While we’re on the subject of Martin Luther King, we’d like to point you to an article by our old friend, sappho-journo Jasmyne Cannick.
In said article, Cannick uses King’s his 1963 “Letter from Birmingham Jail” to scold black leaderes for their Tim Hardaway-related silence.
Cannick insists that black leaders’ muteness only proves that they’re just as complicit in homophobic oppression as their white predecessors. By eschewing the inflammatory issue, black leaders are derailing King’s dream and creating a nightmare for queer blacks.
I often feel that the biggest hindrance to Blacks is not the white conservative right but the people that look like us that are too afraid to disrupt the order of things to do any real meaningful work towards my civil rights as a lesbian… [These] Black leaders aren’t willing to rock the boat in the fight for equality and would rather settle for being good Negroes assuring people like me that it will come one day, not today, but one day.
It seems to us that she’s got a point on this one. She’s right when she says that America’s most prominent leaders have yet to come out against Hardaway – something they certainly would have done had it been a white player talking about black people (remember Michael Richards?). Where are those typically reliable media whores, the honorable Reverends, Al Sharpton and Jesse Jackson?
Maybe they’re on vacation or maybe, as Cannick seems to think, they just don’t care. Either way, we hear them loud and clear. And so does Cannick:
…The silence from the Black leadership hurts even more. Because from that silence, I was told very loudly that my life as a lesbian has no meaning to them and that it is morally just to hate gays, even if I am Black.
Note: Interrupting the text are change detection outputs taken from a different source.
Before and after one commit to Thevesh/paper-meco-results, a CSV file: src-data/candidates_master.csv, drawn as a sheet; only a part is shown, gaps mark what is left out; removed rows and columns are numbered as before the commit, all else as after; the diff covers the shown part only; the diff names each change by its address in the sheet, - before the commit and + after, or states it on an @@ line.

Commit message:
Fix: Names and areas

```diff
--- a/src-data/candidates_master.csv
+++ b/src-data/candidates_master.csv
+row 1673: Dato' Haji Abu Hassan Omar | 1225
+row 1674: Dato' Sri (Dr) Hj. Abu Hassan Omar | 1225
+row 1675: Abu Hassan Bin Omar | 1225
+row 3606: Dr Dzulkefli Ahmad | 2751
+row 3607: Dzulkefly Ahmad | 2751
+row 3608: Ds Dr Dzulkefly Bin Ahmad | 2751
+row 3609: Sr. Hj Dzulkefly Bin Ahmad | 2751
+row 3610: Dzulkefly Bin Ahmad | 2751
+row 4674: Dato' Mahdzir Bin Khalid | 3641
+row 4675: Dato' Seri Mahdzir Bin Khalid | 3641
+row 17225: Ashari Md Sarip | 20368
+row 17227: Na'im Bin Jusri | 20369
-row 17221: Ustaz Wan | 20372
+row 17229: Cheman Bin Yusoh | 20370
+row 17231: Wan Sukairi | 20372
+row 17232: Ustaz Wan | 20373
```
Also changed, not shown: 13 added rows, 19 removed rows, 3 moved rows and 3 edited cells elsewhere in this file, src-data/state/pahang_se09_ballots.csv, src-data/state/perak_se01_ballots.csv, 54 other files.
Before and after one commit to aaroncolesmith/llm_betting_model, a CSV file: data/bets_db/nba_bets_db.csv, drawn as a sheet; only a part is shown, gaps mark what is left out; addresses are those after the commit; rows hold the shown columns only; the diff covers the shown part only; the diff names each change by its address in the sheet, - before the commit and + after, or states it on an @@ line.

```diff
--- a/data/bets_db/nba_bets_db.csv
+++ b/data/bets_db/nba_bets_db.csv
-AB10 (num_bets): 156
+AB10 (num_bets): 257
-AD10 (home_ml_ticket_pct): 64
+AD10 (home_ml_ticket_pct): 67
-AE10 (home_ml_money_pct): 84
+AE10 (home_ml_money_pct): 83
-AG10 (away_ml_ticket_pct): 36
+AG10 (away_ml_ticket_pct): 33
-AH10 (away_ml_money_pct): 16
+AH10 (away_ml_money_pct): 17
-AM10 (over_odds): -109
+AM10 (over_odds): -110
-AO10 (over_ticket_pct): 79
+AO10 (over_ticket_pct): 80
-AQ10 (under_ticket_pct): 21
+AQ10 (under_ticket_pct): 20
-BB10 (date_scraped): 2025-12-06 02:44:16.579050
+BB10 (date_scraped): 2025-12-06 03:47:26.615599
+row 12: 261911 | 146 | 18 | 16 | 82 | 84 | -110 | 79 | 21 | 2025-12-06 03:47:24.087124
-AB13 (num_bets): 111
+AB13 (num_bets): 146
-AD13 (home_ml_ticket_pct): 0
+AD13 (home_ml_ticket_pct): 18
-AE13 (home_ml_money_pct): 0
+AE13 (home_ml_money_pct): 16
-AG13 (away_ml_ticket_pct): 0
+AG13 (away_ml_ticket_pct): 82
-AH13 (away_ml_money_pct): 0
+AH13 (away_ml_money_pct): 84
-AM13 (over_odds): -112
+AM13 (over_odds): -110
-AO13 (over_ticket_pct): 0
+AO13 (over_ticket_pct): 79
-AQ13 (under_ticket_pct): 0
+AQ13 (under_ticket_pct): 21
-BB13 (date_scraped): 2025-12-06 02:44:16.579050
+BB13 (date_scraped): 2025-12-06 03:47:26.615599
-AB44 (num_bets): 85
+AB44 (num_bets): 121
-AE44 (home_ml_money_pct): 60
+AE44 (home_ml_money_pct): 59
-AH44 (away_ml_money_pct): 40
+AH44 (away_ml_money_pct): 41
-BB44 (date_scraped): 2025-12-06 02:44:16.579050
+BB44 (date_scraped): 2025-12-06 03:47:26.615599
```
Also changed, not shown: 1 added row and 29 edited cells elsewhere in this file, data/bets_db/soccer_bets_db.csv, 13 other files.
Just don’t go on a tirade in a comedy club about hating Blacks because then we’re coming for you.
Sounds to us like she means business.